New research from Pew this week confirmed that when it comes to local news, local TV news is in the strongest position in terms of audience trust and reliance.
It also found that 90% of Americans are at least interested in following prices, with 37% saying it’s important for daily life, but only 25% of people say it is easy to stay informed about prices.
Slightly fewer, 82%, are interested in following jobs and unemployment, with more saying it is important but not for daily life. Yet just 21% of people say jobs and unemployment are easy to keep informed about jobs.
Those are some stark spreads, and represent an opportunity for consumer reporters to consider ways to communicate important information that often doesn’t make it into newscasts.
Cost of living indices are one key source of price news. The Bureau of Labor Statistics uses six categories of expenses to calculate cost of living, and other organizations like the Council for Community and Economic Research break down cost of living by city and provide comparisons to the national average. Check your area’s data and compare your score in each category. Then, dig into which are higher or lower than the national average and why. Your local Chamber of Commerce would be a great resource, too.
Here’s how one local station tried this story idea.
You could also use a cost of living calculator, like this one, to compare your city to others in your state or viewing area.
Among the six categories used for cost of living, the top consumer expenses include:
- Housing prices - property taxes or rent
- Do any agencies track housing prices in your area? Can you identify seasonal trends and include a regular mention on air in your segments about consumer topics?
- Transportation – gas prices, tolls, parking costs
- How do people in your viewing area commute? Can you include gas price data in your regular traffic reports?
- A regular consumer segment could include a quick update on the price of milk, or look into what fruits and vegetables are in season.
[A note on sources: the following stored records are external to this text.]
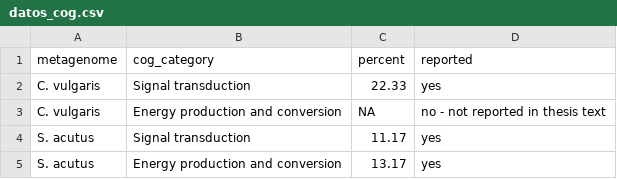
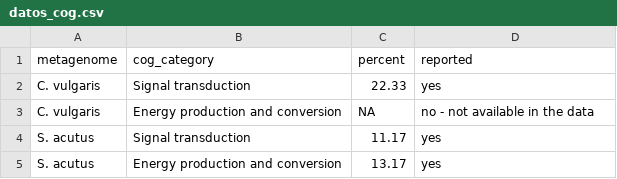
Before and after one commit to ozono7/chlorella-scenedesmus-metagenome, a CSV file: datos_cog.csv, drawn as a sheet.

```diff
--- a/datos_cog.csv
+++ b/datos_cog.csv
@@ -2,3 +2,3 @@ metagenome,cog_category,percent,reported
 C. vulgaris,Signal transduction,22.33,yes
-C. vulgaris,Energy production and conversion,NA,no - not reported in thesis text
+C. vulgaris,Energy production and conversion,NA,no - not available in the data
 S. acutus,Signal transduction,11.17,yes
```
Also changed, not shown: datos_ani.csv, datos_busco.csv, 4 other files.
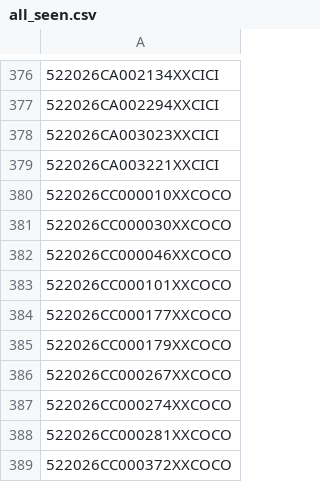
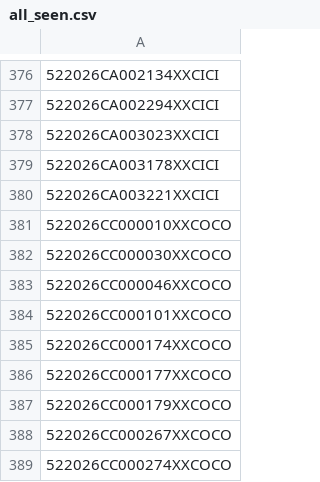
Before and after one commit to figlesias7/realforeclose, a CSV file: data/all_seen.csv, drawn as a sheet; only a part is shown, gaps mark what is left out; the shorter side is filled out with more unchanged rows; the diff names each change by its address in the sheet, - before the commit and + after, or states it on an @@ line.

```diff
--- a/data/all_seen.csv
+++ b/data/all_seen.csv
+row 379: 522026CA003178XXCICI
+row 385: 522026CC000174XXCOCO
```
Also changed, not shown: data/active_foreclosures.csv, data/event_log.csv, 3 other files.
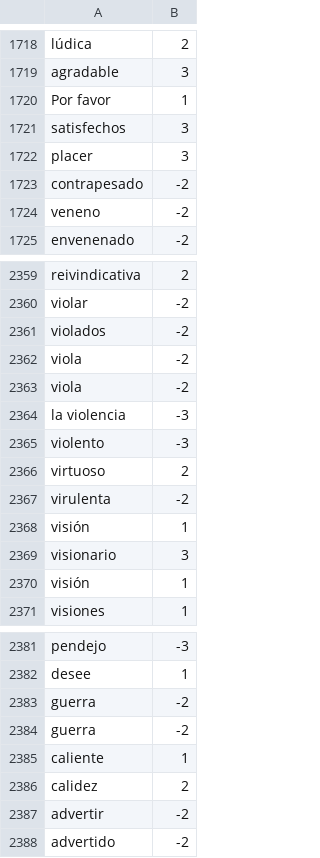
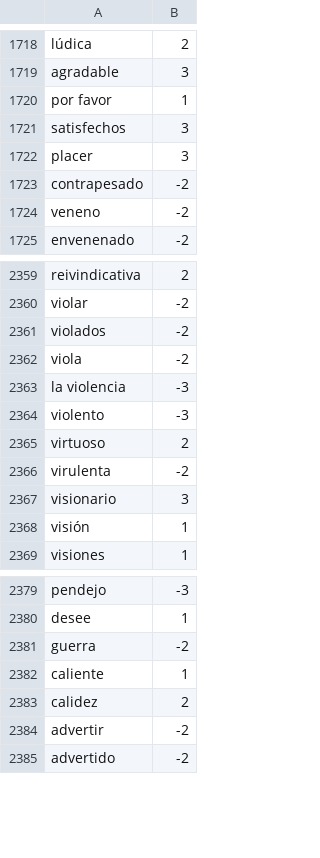
Before and after one commit to comentarismo/comentarismo-moody, a CSV file: static/training/afinn-111-es.csv, drawn as a sheet; only a part is shown, gaps mark what is left out.

```diff
--- a/static/training/afinn-111-es.csv
+++ b/static/training/afinn-111-es.csv
@@ -1719,3 +1719,3 @@ lúdica, 2
 agradable, 3
-Por favor, 1
+por favor, 1
 satisfechos, 3
@@ -2362,3 +2362,2 @@ violados, -2
 viola, -2
-viola, -2
 la violencia, -3
@@ -2367,3 +2366,2 @@ virtuoso, 2
 virulenta, -2
-visión, 1
 visionario, 3
@@ -2382,3 +2380,2 @@ pendejo, -3
 desee, 1
-guerra, -2
 guerra, -2
```
Also changed, not shown: 5 other files.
The Bureau of Labor Statistic’s Local Area Unemployment Statistics program releases monthly unemployment data for states, counties, and some cities. Check for your area’s data here.
New unemployment data can be worth a mention in your consumer segment, but audiences are also looking for regular job information. Does your website or app include a local job board, or information about where to look for jobs locally?